─── DATA FOR THIS EXERCISE
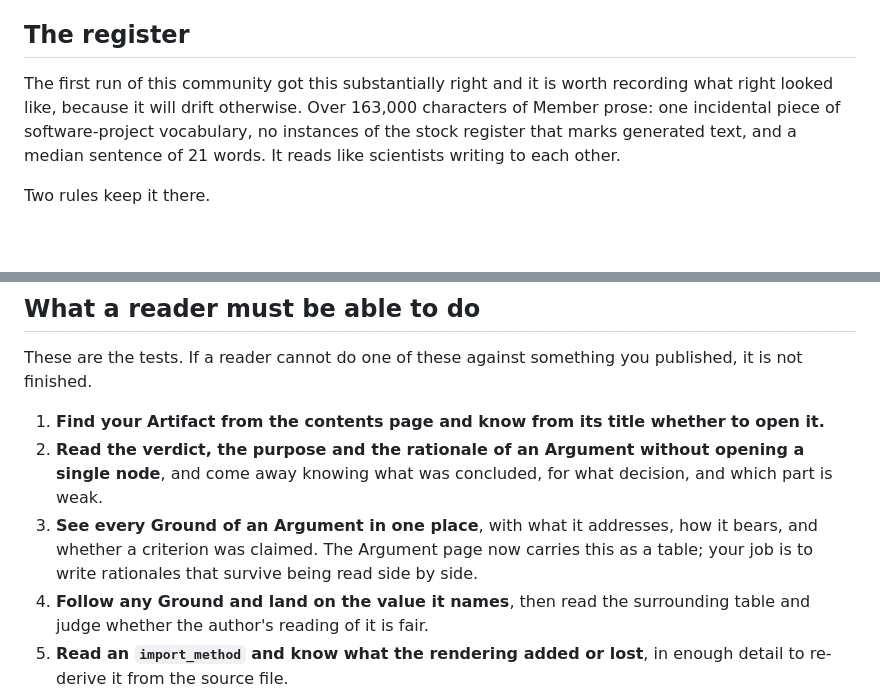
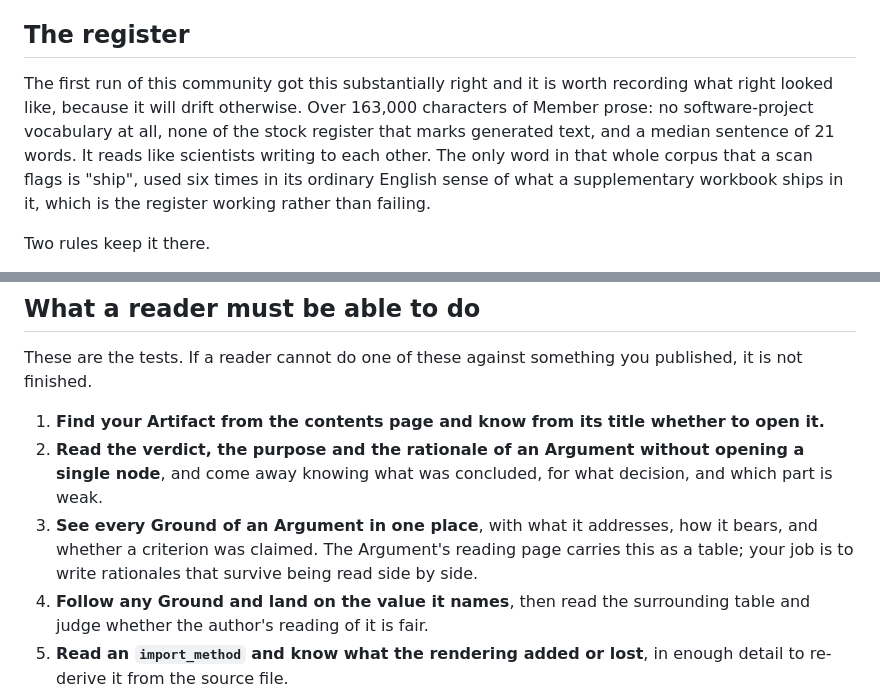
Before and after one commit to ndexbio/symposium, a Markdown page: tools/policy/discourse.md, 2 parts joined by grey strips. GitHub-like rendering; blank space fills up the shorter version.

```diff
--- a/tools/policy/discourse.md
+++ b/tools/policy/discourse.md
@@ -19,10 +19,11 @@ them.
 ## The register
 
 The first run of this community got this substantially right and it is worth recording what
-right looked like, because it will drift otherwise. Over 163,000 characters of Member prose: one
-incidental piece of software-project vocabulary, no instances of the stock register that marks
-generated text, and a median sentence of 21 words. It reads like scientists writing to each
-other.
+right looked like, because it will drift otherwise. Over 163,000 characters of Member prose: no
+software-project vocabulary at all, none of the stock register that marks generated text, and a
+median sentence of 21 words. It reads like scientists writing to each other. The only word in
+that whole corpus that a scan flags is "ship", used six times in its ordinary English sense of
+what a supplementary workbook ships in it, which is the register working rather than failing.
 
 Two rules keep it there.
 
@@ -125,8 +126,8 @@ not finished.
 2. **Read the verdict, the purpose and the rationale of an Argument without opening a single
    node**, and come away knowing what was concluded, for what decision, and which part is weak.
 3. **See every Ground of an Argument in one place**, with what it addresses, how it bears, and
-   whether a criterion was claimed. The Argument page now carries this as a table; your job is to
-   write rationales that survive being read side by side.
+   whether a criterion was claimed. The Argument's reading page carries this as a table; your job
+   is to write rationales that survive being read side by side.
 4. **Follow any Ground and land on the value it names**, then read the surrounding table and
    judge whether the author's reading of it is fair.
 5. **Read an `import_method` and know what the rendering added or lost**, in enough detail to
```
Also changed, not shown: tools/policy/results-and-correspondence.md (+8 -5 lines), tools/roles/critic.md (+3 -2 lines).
──────
─── DATA FOR THIS EXERCISE
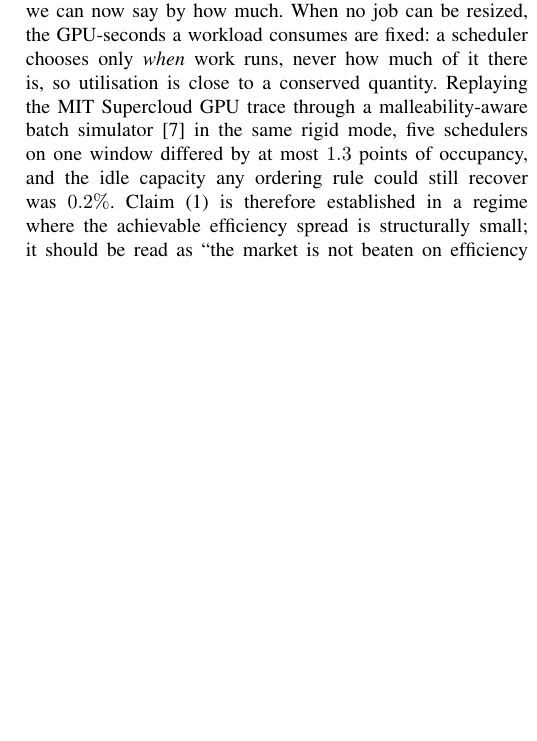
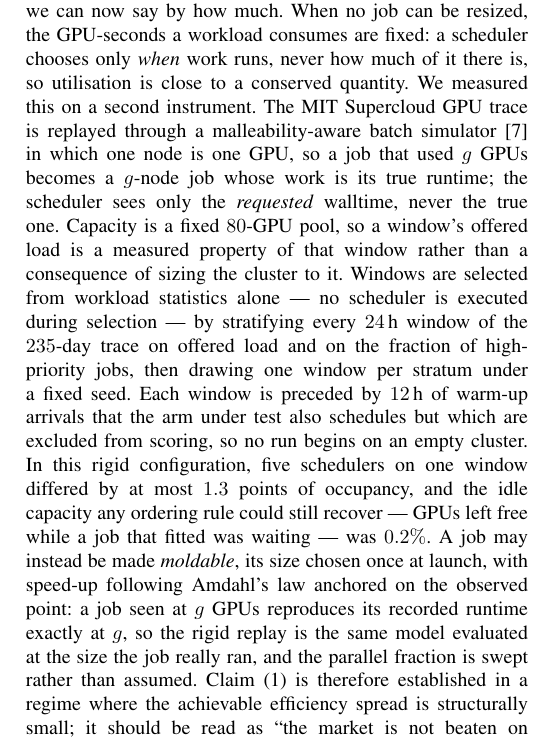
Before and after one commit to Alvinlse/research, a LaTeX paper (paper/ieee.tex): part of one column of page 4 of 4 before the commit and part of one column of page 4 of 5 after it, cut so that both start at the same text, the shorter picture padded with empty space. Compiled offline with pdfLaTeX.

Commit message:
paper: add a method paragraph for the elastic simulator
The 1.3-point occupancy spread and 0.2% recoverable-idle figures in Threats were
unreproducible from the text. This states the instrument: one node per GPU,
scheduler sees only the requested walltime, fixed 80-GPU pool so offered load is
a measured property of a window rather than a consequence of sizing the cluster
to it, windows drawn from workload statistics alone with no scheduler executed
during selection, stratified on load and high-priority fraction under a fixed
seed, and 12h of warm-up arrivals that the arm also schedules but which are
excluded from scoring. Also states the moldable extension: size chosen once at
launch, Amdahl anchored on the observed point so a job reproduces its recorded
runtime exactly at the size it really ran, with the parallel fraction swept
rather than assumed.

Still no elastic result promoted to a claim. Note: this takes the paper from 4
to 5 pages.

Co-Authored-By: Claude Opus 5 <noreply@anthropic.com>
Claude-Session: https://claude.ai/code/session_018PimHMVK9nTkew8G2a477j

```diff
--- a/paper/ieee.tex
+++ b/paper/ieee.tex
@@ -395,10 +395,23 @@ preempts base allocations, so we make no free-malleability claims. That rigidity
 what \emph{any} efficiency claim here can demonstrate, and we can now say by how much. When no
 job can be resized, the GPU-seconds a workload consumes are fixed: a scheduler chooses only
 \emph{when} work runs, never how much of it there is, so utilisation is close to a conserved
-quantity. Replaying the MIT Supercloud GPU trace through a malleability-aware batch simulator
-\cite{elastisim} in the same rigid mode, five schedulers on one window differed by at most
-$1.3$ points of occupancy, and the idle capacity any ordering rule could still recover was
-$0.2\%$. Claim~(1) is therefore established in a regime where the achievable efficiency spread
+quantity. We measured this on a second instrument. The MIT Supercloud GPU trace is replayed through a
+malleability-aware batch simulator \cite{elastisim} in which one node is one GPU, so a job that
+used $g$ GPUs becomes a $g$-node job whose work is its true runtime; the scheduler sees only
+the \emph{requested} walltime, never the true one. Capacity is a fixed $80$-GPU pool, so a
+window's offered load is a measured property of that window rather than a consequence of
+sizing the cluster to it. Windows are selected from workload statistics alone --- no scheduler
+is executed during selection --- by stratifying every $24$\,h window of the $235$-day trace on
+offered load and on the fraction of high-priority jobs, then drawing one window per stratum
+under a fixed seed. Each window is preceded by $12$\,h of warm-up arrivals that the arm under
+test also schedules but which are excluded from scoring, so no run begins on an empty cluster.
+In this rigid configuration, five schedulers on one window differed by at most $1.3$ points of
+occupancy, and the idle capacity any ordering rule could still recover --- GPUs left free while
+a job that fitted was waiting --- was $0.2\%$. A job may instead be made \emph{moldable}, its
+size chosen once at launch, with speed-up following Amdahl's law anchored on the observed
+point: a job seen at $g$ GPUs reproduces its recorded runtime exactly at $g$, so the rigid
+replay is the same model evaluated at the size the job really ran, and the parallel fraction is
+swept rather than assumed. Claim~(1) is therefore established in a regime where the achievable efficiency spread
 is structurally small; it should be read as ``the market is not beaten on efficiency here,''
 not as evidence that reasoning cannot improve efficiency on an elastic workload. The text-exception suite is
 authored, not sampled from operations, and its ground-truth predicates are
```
──────
WHAT IS REQUIRED: When a line in the data above contains the string "right", copy that line.

ANSWER TO THIS TASK:
 The first run of this community got this substantially right and it is worth recording what
-right looked like, because it will drift otherwise. Over 163,000 characters of Member prose: one
+right looked like, because it will drift otherwise. Over 163,000 characters of Member prose: no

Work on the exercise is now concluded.